         In March 2014, Ms. Martin received the “Shining Star” award. (Doc. 12-1, p. 15; Doc. 19-1, ¶ 2). The Alabama Education Association presents the award to an association member who works in a support staff position at a local school. (Doc. 12-1, p. 15). The award recognized Ms. Martin “as the state education support professional of the year” for “outstanding service.” (Doc. 19-1, ¶ 9). In May 2014, the student government association at Vincent Middle High School recognized Ms. Martin as a staff member who demonstrates “good spirit with the teachers, the co-workers, the community, and [who] show[s] good leadership skills.” (Doc. 12-1, p. 16).

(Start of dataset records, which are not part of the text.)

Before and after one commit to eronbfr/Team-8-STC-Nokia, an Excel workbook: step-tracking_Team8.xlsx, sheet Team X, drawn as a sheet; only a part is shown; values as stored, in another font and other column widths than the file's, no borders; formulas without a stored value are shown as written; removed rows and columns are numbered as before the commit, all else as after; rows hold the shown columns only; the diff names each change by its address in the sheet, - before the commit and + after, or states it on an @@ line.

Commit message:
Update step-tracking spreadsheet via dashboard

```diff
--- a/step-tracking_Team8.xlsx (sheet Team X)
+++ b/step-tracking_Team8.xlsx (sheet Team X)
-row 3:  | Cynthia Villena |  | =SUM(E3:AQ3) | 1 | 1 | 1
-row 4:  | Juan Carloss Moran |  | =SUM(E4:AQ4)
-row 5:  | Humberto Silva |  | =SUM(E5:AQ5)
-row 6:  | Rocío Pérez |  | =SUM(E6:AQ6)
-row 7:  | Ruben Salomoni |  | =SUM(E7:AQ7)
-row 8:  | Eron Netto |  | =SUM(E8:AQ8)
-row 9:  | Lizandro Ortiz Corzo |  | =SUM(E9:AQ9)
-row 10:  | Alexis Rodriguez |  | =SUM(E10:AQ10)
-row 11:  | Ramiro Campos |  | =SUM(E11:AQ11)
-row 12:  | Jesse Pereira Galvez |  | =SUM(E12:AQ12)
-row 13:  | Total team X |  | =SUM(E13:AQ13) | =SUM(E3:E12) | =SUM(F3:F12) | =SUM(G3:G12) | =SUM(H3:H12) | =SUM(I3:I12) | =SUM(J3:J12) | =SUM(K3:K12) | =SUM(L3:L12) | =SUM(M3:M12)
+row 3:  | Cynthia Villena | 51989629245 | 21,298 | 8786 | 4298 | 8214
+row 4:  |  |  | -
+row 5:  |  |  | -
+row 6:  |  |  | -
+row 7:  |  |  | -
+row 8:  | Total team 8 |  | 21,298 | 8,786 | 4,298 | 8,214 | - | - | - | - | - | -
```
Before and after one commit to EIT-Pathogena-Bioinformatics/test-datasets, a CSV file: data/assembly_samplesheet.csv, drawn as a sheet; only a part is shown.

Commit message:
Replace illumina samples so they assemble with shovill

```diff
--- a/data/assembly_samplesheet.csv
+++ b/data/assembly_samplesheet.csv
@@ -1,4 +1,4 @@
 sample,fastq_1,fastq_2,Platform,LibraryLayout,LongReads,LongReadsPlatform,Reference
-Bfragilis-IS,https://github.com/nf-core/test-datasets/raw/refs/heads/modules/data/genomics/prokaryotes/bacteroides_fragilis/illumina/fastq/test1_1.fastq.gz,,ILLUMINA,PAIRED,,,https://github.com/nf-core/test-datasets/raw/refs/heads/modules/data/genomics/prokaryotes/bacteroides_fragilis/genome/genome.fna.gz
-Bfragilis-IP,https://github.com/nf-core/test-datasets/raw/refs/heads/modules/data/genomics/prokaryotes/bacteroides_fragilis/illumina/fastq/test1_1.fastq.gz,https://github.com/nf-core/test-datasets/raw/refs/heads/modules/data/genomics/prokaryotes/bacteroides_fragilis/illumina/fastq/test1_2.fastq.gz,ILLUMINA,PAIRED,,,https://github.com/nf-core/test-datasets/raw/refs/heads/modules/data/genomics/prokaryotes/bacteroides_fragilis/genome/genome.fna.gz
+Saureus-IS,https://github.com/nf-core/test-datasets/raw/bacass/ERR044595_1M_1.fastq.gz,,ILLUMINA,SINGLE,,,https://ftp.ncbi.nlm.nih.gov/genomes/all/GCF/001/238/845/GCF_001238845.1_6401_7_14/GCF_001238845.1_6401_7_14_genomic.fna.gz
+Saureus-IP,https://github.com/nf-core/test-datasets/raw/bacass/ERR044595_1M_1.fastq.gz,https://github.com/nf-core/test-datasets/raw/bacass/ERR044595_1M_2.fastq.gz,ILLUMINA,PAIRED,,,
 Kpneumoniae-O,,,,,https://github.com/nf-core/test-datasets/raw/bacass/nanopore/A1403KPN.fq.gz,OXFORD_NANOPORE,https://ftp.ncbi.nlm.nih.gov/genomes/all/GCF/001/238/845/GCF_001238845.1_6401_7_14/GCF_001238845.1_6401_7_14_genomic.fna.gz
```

         According to Ms. Martin, over her many years of service to the Shelby County Board, she has asked for an opportunity to help in the front office, but she has not been allowed to work there. (Doc. 19-1, ¶ 5). Nor have other African-Americans. (Doc. 19-1, ¶ 6). After Ms. Martin filed this lawsuit in 2015, the Board hired an African-American employee as a bookkeeper in the Vincent Middle High School front office. (Doc. 19-1, ¶ 7). To Ms. Martin's knowledge, the bookkeeper is the first African-American individual who the Board has hired in a support position in the front office at the school. (Doc. 19-1, ¶¶ 6, 7).

         In 2014, Ms. Martin applied to fill a vacant position in the front office at Vincent Middle High School. Generally, to fill a vacancy within the Shelby County school district, a school administrator from the school with the vacancy asks the district's human resources department to post an open position. (Doc. 12-2, p. 5; Doc. 12-5, ¶ 4). For a 12-month contract position, like a registrar/data manager, the human resources office posts the vacancy for 10 business days, and candidates apply online. (Doc. 12-5, ¶ 4; Doc. 12-2, p. 5). The school with the vacancy assembles a team to review the online applications, select candidates to interview, and conduct interviews. (Doc. 12-2, p. 5; Doc. 12-5, ¶ 5; Doc. 12-6, p. 7). The superintendent occasionally has input into which candidates to interview for principal and central office positions at the schools in the district, but the superintendent does not select candidates to interview for positions within particular schools. (Doc. 12-6, p. 7).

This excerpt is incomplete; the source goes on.